In addition to remarks by the Deputy Attorney General, the Task Force was briefed today by representatives from several of the regulatory agencies on their efforts to tackle mortgage fraud and heard from the Special Inspector General of the newly formed TARP.
The Task Force’s current members include the Assistant Attorneys General for the Justice Department’s Civil and Tax Divisions, the Director of the FBI, seven U.S. Attorneys Offices, the Secretaries of the Departments of Treasury and Labor, and the heads of the Securities and Exchange Commission, Commodity Futures Trading Commission, Federal Energy Regulatory Commission, Federal Communications Commission, United States Postal Inspection Service, and the Department of Housing and Urban Development's Office of Federal Housing Enterprise Oversight.
Since July 2002, the task force has yielded remarkable results with nearly 1,300 corporate fraud convictions to date, including more than 200 chief executive officers and presidents, more than 120 corporate vice presidents, and more than 50 chief financial officers.

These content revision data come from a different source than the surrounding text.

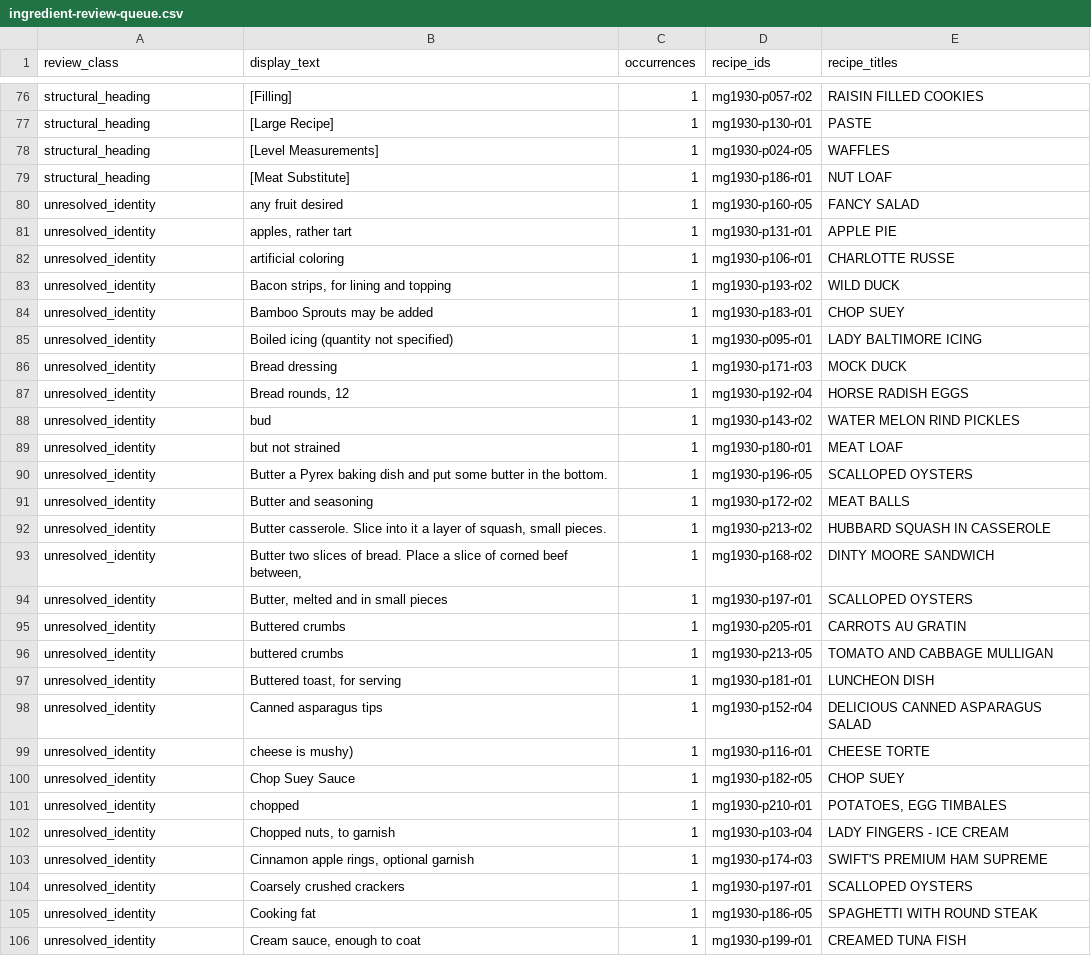
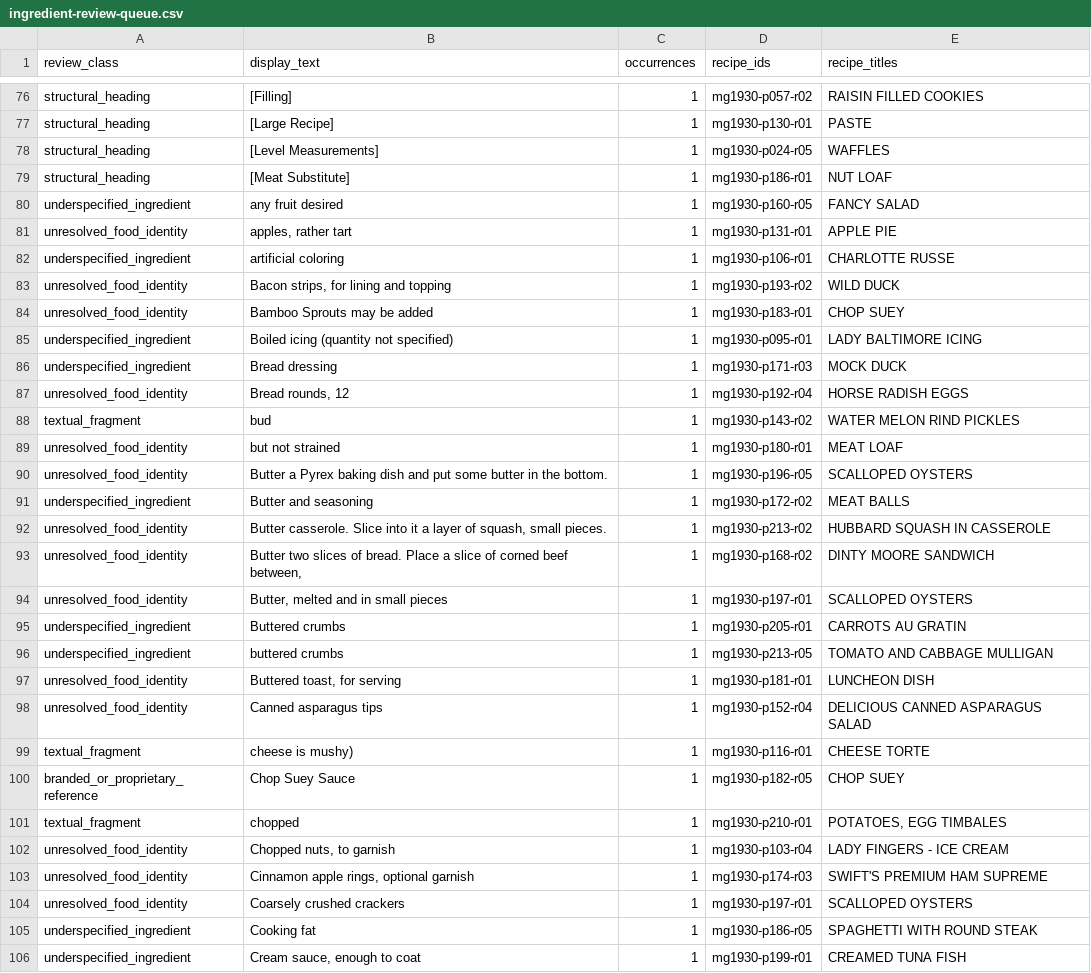
Before and after one commit to ShootPara/fcc-cook-book-1930, a CSV file: reports/ingredient-review-queue.csv, drawn as a sheet; only a part is shown, gaps mark what is left out; the diff covers the shown part only.

Commit message:
Classify unresolved ingredient review queue

```diff
--- a/reports/ingredient-review-queue.csv
+++ b/reports/ingredient-review-queue.csv
@@ -79,28 +79,28 @@ structural_heading,[Level Measurements],1,mg1930-p024-r05,WAFFLES
 structural_heading,[Meat Substitute],1,mg1930-p186-r01,NUT LOAF
-unresolved_identity,any fruit desired,1,mg1930-p160-r05,FANCY SALAD
-unresolved_identity,"apples, rather tart",1,mg1930-p131-r01,APPLE PIE
-unresolved_identity,artificial coloring,1,mg1930-p106-r01,CHARLOTTE RUSSE
-unresolved_identity,"Bacon strips, for lining and topping",1,mg1930-p193-r02,WILD DUCK
-unresolved_identity,Bamboo Sprouts may be added,1,mg1930-p183-r01,CHOP SUEY
-unresolved_identity,Boiled icing (quantity not specified),1,mg1930-p095-r01,LADY BALTIMORE ICING
-unresolved_identity,Bread dressing,1,mg1930-p171-r03,MOCK DUCK
-unresolved_identity,"Bread rounds, 12",1,mg1930-p192-r04,HORSE RADISH EGGS
-unresolved_identity,bud,1,mg1930-p143-r02,WATER MELON RIND PICKLES
-unresolved_identity,but not strained,1,mg1930-p180-r01,MEAT LOAF
-unresolved_identity,Butter a Pyrex baking dish and put some butter in the bottom.,1,mg1930-p196-r05,SCALLOPED OYSTERS
-unresolved_identity,Butter and seasoning,1,mg1930-p172-r02,MEAT BALLS
-unresolved_identity,"Butter casserole. Slice into it a layer of squash, small pieces.",1,mg1930-p213-r02,HUBBARD SQUASH IN CASSEROLE
-unresolved_identity,"Butter two slices of bread. Place a slice of corned beef between,",1,mg1930-p168-r02,DINTY MOORE SANDWICH
-unresolved_identity,"Butter, melted and in small pieces",1,mg1930-p197-r01,SCALLOPED OYSTERS
-unresolved_identity,Buttered crumbs,1,mg1930-p205-r01,CARROTS AU GRATIN
-unresolved_identity,buttered crumbs,1,mg1930-p213-r05,TOMATO AND CABBAGE MULLIGAN
-unresolved_identity,"Buttered toast, for serving",1,mg1930-p181-r01,LUNCHEON DISH
-unresolved_identity,Canned asparagus tips,1,mg1930-p152-r04,DELICIOUS CANNED ASPARAGUS SALAD
-unresolved_identity,cheese is mushy),1,mg1930-p116-r01,CHEESE TORTE
-unresolved_identity,Chop Suey Sauce,1,mg1930-p182-r05,CHOP SUEY
-unresolved_identity,chopped,1,mg1930-p210-r01,"POTATOES, EGG TIMBALES"
-unresolved_identity,"Chopped nuts, to garnish",1,mg1930-p103-r04,LADY FINGERS - ICE CREAM
-unresolved_identity,"Cinnamon apple rings, optional garnish",1,mg1930-p174-r03,SWIFT'S PREMIUM HAM SUPREME
-unresolved_identity,Coarsely crushed crackers,1,mg1930-p197-r01,SCALLOPED OYSTERS
-unresolved_identity,Cooking fat,1,mg1930-p186-r05,SPAGHETTI WITH ROUND STEAK
-unresolved_identity,"Cream sauce, enough to coat",1,mg1930-p199-r01,CREAMED TUNA FISH
+underspecified_ingredient,any fruit desired,1,mg1930-p160-r05,FANCY SALAD
+unresolved_food_identity,"apples, rather tart",1,mg1930-p131-r01,APPLE PIE
+underspecified_ingredient,artificial coloring,1,mg1930-p106-r01,CHARLOTTE RUSSE
+unresolved_food_identity,"Bacon strips, for lining and topping",1,mg1930-p193-r02,WILD DUCK
+unresolved_food_identity,Bamboo Sprouts may be added,1,mg1930-p183-r01,CHOP SUEY
+underspecified_ingredient,Boiled icing (quantity not specified),1,mg1930-p095-r01,LADY BALTIMORE ICING
+underspecified_ingredient,Bread dressing,1,mg1930-p171-r03,MOCK DUCK
+unresolved_food_identity,"Bread rounds, 12",1,mg1930-p192-r04,HORSE RADISH EGGS
+textual_fragment,bud,1,mg1930-p143-r02,WATER MELON RIND PICKLES
+unresolved_food_identity,but not strained,1,mg1930-p180-r01,MEAT LOAF
+unresolved_food_identity,Butter a Pyrex baking dish and put some butter in the bottom.,1,mg1930-p196-r05,SCALLOPED OYSTERS
+underspecified_ingredient,Butter and seasoning,1,mg1930-p172-r02,MEAT BALLS
+unresolved_food_identity,"Butter casserole. Slice into it a layer of squash, small pieces.",1,mg1930-p213-r02,HUBBARD SQUASH IN CASSEROLE
+unresolved_food_identity,"Butter two slices of bread. Place a slice of corned beef between,",1,mg1930-p168-r02,DINTY MOORE SANDWICH
+unresolved_food_identity,"Butter, melted and in small pieces",1,mg1930-p197-r01,SCALLOPED OYSTERS
+underspecified_ingredient,Buttered crumbs,1,mg1930-p205-r01,CARROTS AU GRATIN
+underspecified_ingredient,buttered crumbs,1,mg1930-p213-r05,TOMATO AND CABBAGE MULLIGAN
+unresolved_food_identity,"Buttered toast, for serving",1,mg1930-p181-r01,LUNCHEON DISH
+unresolved_food_identity,Canned asparagus tips,1,mg1930-p152-r04,DELICIOUS CANNED ASPARAGUS SALAD
+textual_fragment,cheese is mushy),1,mg1930-p116-r01,CHEESE TORTE
+branded_or_proprietary_reference,Chop Suey Sauce,1,mg1930-p182-r05,CHOP SUEY
+textual_fragment,chopped,1,mg1930-p210-r01,"POTATOES, EGG TIMBALES"
+unresolved_food_identity,"Chopped nuts, to garnish",1,mg1930-p103-r04,LADY FINGERS - ICE CREAM
+unresolved_food_identity,"Cinnamon apple rings, optional garnish",1,mg1930-p174-r03,SWIFT'S PREMIUM HAM SUPREME
+unresolved_food_identity,Coarsely crushed crackers,1,mg1930-p197-r01,SCALLOPED OYSTERS
+underspecified_ingredient,Cooking fat,1,mg1930-p186-r05,SPAGHETTI WITH ROUND STEAK
+underspecified_ingredient,"Cream sauce, enough to coat",1,mg1930-p199-r01,CREAMED TUNA FISH
```
Also changed, not shown: 156 edited cells elsewhere in this file, 5 other files.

President Bush created the President’s Corporate Fraud Task Force on July 9, 2002 to restore public and investor confidence in America’s corporations following a wave of major corporate scandals. Since its inception, the Task Force has compiled a strong record of combating corporate fraud and punishing those who violate the trust of employees and investors. Prosecutors and agency attorneys who are part of the Task Force have brought charges for accounting fraud, securities fraud, insider trading, market manipulation, wire fraud, obstruction of justice, false statements, money laundering, Foreign Corrupt Practices Act violations, stock option backdating and conspiracy, among others.